The most important feature of a colloidosome, as a promising encapsulant, is the versatility of permeation of the shell and or the release mechanisms. Sustained release can be obtained via passive diffusion of cargo via interstices that can be tuned via particle size and the locking procedure. With the mechanical properties of capsules optimized, shear forces can be used as an alternative release mechanism. For instance, minimally sintered polystyrene particles of 60 microns in diameter have shown to rupture in stresses that can be tuned by sintering time over a factor of 10. What makes the colloidosomes even more interesting is that one can choose different particles, with different chemistry, to have an auxiliary response, such as swelling, and dissolving of particular particles in response to the medium. It is also conceivable if one coats the colloidosome with the second layer of particles or polymers to improve or sophisticate the colloidosomes response. The latter can also mitigate the effects of any defect in the colloidosome lattice.
With this unique platform, Dinsmore and colleagues stepped into the new realm of encapsulating materials of all kind. From therapeutic cargos to bioreactors, the chemical flexibility and even the ease of post-modification would expand the cargo type beyond molecules. For example, the authors show that living cells can be encapsulated in colloidosomes. Well, you may wonder, WHY? Imagine a protective shell around cells that keep them out of the reach of hostile microorganisms without compromising the cell’s vital activities such as nutrient trafficking and cell-to-cell crosstalk.

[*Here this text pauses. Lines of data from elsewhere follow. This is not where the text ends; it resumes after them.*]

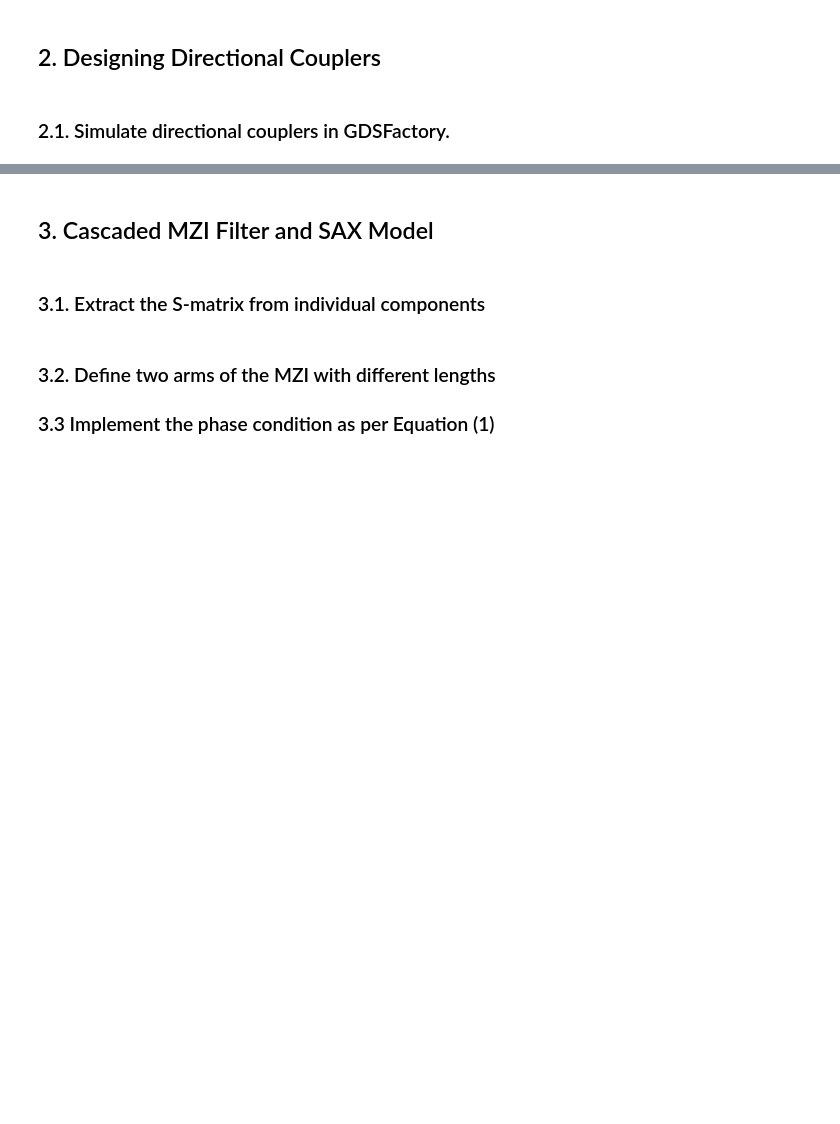
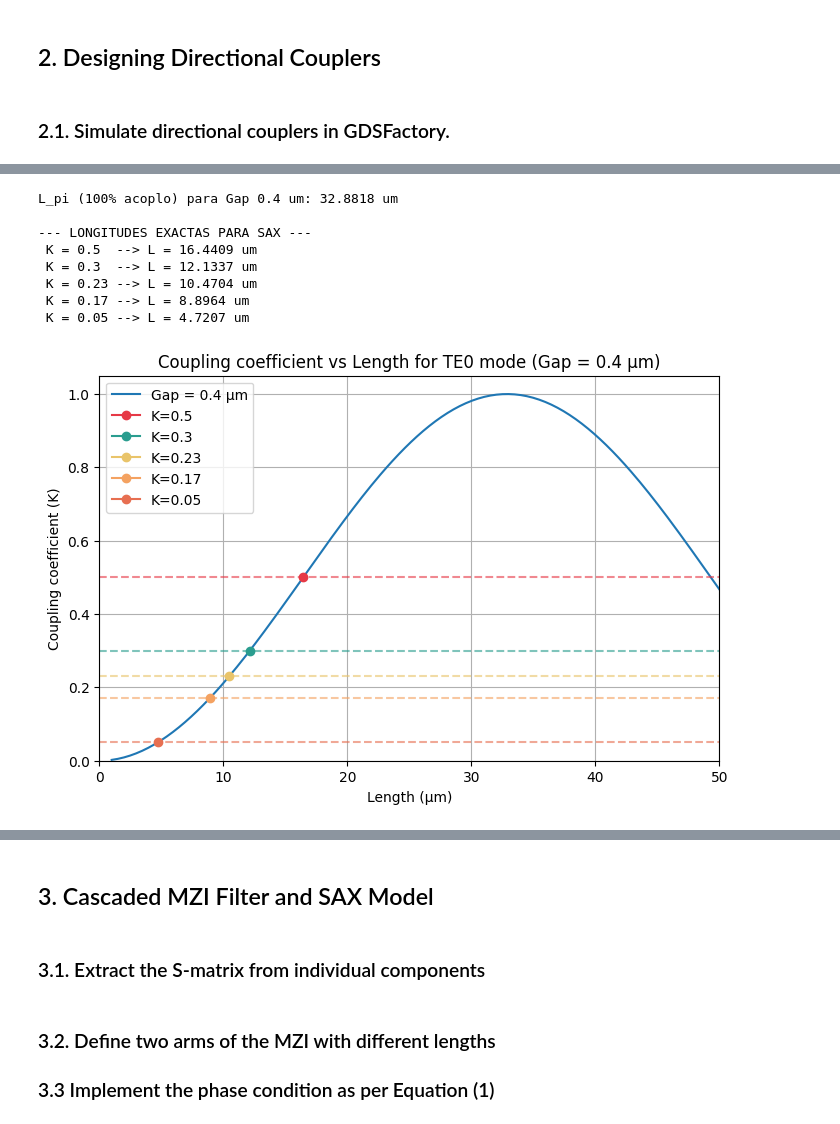
Before and after one commit to snacmuo/pic-upv-lab5-finalproject, a Jupyter notebook: FInal_Project_Sergi_Nàcher_Muñoz.ipynb, the cells around one changed output, grey strips where cells are left out. Saved outputs shown, nothing was run; the diff lists cells and outputs as text; code cells hidden in the pictures; blank space fills up the shorter version.

```diff
--- a/FInal_Project_Sergi_Nàcher_Muñoz.ipynb
+++ b/FInal_Project_Sergi_Nàcher_Muñoz.ipynb
@@ -332,19 +236,0 @@ dcoupler_cs.plot_field(mode_index=3, # Mode to be plotted
-# %%
-length_values = np.linspace(1,50,200)
-dcoupler_cs.gap = 0.4
-
-L_pi_TE0 = 0.5*lambda_c/(dcoupler_neff[0].real-dcoupler_neff[1].real)
-L_pi_TM0 = 0.5*lambda_c/(dcoupler_neff[2].real-dcoupler_neff[3].real)
-
-K_values = []
-
-for length in length_values:
-    K = np.sin(1/2 * np.pi * (length/L_pi_TE0))**2
-    K_values.append(K)
-
-plt.plot(length_values, K_values)
-plt.xlabel("Length (µm)")
-plt.ylabel("Coupling coefficient (K)")
-plt.title("Coupling coefficient vs Length for TE0 mode")
-plt.grid()
-plt.show()
@@ -368,0 +237,51 @@ Length for K=0.5: 16.44 µm
+# %%
+gap_fijo = 0.4
+dcoupler_cs.gap = gap_fijo
+
+# Cálculo de n_eff y L_pi
+neff_even = dcoupler_cs.n_eff[0].real
+neff_odd = dcoupler_cs.n_eff[1].real
+L_pi_TE0 = 0.5 * wvl / (neff_even - neff_odd)
+
+print(f"L_pi (100% acoplo) para Gap {gap_fijo} um: {L_pi_TE0:.4f} um\n")
+
+# Barrido de Longitud L
+length_values = np.linspace(1,50,200)
+
+K_values = []
+for length in length_values:
+    K = np.sin(0.5 * np.pi * (length / L_pi_TE0))**2
+    K_values.append(K)
+
+# Gráfica
+plt.figure(figsize=(8, 5))
+plt.plot(length_values, K_values, label=f'Gap = {gap_fijo} µm')
+
+objetivos = [0.5, 0.3, 0.23, 0.17, 0.05]
+colores = ['#e63946', '#2a9d8f', '#e9c46a', '#f4a261', '#e76f51']
+
+print("--- LONGITUDES EXACTAS PARA SAX ---")
+for obj, col in zip(objetivos, colores):
+    L_exacta = (2 * L_pi_TE0 / np.pi) * np.arcsin(np.sqrt(obj))
+    print(f" K = {obj:<4} --> L = {L_exacta:.4f} um")
+    plt.axhline(obj, color=col, linestyle='--', alpha=0.6)
+    plt.plot(L_exacta, obj, marker='o', color=col, label=f'K={obj}')
+
+plt.xlabel('Length (µm)')
+plt.ylabel('Coupling coefficient (K)')
+plt.title(f'Coupling coefficient vs Length for TE0 mode (Gap = {gap_fijo} µm)')
+plt.xlim(0, max(length_values))
+plt.ylim(0, 1.05)
+plt.legend()
+plt.grid(True)
+plt.show()
+# %% [output]
+L_pi (100% acoplo) para Gap 0.4 um: 32.8818 um
+
+--- LONGITUDES EXACTAS PARA SAX ---
+ K = 0.5  --> L = 16.4409 um
+ K = 0.3  --> L = 12.1337 um
+ K = 0.23 --> L = 10.4704 um
+ K = 0.17 --> L = 8.8964 um
+ K = 0.05 --> L = 4.7207 um
+[figure, added]
```
Also changed, not shown: parts of 32 cells of this notebook.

 London forces arise when the close proximity of two molecules polarizes both molecules. The resultant dipole work as a magnet to glue molecules together. Therefore, London forces are universal forces (and part of van der Waals forces), which takes effect when atoms or molecules are very close to each other.